AIM OF THE EXERCISE
In the data below, find each line containing the string "shown" and return it.

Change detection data
========
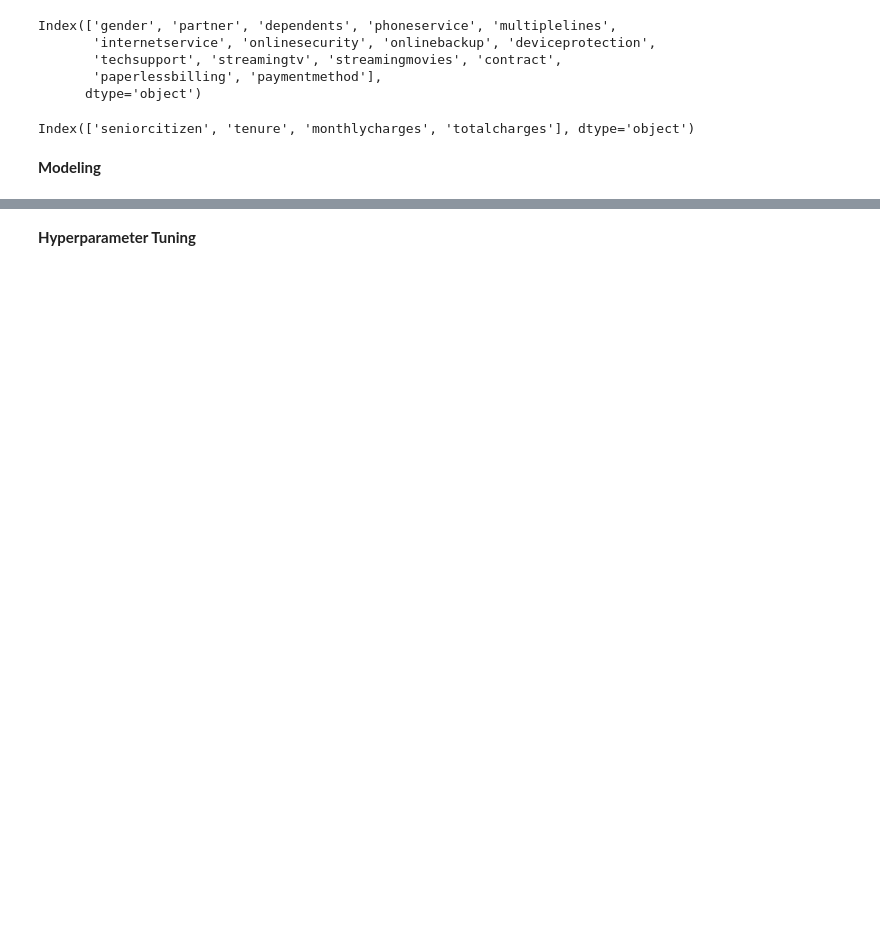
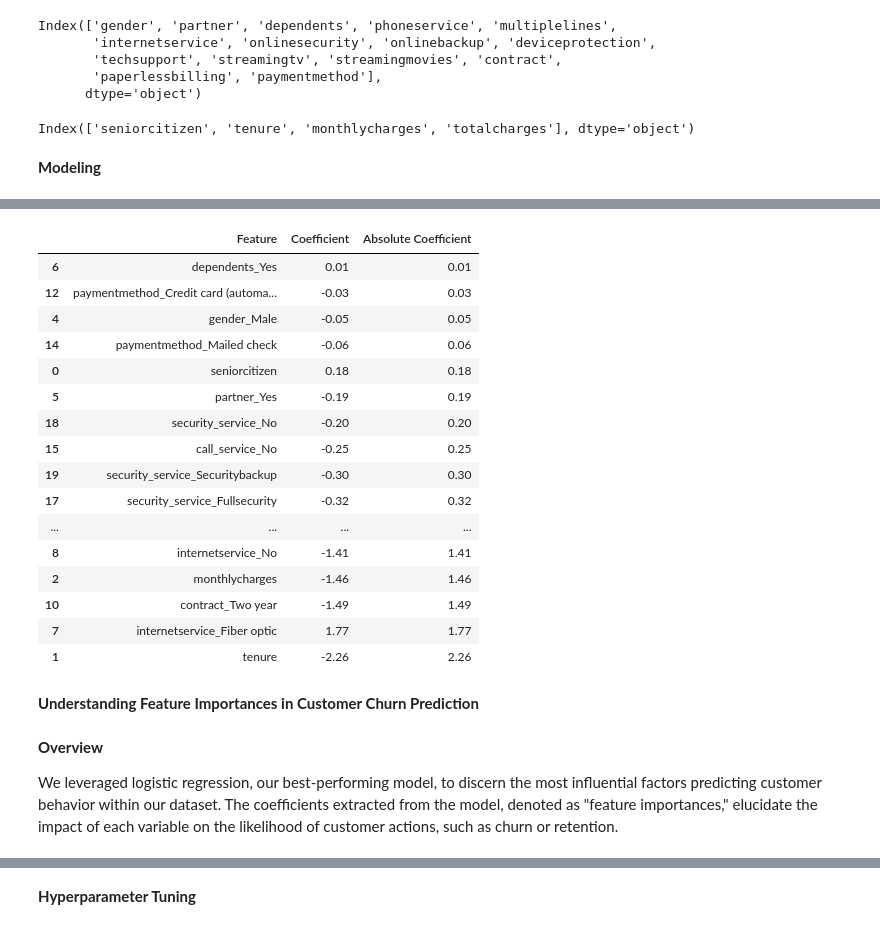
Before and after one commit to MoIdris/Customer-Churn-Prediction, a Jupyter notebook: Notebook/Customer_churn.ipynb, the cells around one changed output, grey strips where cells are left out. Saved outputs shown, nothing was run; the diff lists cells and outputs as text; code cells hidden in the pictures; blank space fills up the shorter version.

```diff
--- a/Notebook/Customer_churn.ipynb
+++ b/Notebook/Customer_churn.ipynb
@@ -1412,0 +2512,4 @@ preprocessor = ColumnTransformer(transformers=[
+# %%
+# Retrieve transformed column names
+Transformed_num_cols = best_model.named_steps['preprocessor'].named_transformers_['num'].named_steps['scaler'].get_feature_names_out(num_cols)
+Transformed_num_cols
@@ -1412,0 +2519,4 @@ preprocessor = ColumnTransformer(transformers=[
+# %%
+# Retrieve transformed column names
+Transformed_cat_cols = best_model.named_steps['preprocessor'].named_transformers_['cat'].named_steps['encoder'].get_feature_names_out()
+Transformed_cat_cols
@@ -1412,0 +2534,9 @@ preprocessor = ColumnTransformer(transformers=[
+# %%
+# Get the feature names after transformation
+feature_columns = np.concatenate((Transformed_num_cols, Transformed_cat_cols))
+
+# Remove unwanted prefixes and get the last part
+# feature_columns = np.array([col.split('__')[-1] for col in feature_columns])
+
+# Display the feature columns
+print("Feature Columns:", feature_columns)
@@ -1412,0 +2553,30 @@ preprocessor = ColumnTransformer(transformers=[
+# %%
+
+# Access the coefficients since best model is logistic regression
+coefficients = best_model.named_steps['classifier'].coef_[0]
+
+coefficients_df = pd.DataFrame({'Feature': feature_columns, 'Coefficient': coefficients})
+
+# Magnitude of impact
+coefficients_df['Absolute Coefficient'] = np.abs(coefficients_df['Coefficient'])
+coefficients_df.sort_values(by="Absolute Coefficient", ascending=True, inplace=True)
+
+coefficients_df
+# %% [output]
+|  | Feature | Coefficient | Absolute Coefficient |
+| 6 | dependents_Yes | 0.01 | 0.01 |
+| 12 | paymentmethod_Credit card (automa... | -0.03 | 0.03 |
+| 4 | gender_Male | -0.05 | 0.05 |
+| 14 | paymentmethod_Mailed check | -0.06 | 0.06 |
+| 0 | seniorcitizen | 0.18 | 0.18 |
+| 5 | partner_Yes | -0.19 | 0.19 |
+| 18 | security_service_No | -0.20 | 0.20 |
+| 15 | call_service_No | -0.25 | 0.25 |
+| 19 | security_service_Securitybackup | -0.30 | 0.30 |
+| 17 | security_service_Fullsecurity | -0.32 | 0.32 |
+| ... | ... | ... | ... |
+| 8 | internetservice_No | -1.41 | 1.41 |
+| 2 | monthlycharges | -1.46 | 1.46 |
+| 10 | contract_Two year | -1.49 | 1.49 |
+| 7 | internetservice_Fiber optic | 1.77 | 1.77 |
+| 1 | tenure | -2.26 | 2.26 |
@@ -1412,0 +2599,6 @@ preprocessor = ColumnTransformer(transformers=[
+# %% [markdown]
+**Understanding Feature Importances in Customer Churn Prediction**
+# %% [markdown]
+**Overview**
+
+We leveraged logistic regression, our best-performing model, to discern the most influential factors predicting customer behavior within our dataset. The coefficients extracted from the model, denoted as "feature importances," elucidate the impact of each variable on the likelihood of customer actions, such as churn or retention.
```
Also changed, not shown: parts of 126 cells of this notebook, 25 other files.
========
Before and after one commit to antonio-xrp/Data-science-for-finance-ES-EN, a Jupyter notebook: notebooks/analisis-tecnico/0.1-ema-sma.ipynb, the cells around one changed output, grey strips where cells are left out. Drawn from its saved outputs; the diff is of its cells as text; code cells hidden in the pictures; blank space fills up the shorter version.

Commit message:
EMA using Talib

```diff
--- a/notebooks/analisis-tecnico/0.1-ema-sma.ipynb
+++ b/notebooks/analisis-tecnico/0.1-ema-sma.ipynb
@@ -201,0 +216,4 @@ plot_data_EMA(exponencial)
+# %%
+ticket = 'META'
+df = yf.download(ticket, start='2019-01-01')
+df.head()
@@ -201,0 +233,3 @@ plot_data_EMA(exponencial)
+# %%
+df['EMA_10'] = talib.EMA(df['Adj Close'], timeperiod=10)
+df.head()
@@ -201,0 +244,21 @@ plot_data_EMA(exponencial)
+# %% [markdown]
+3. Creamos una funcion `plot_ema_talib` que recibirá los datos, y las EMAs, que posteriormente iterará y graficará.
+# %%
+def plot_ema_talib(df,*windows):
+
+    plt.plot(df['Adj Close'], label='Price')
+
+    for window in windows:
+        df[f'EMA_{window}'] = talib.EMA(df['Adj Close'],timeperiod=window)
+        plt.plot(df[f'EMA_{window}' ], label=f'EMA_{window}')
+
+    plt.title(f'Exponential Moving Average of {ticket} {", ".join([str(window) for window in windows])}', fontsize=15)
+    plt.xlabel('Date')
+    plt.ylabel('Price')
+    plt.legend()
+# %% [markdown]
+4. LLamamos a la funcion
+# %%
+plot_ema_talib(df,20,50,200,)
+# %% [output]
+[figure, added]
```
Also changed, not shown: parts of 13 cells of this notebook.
========
ANSWER FOR THIS EXERCISE
Before and after one commit to MoIdris/Customer-Churn-Prediction, a Jupyter notebook: Notebook/Customer_churn.ipynb, the cells around one changed output, grey strips where cells are left out. Saved outputs shown, nothing was run; the diff lists cells and outputs as text; code cells hidden in the pictures; blank space fills up the shorter version.
Also changed, not shown: parts of 126 cells of this notebook, 25 other files.
Also changed, not shown: parts of 13 cells of this notebook.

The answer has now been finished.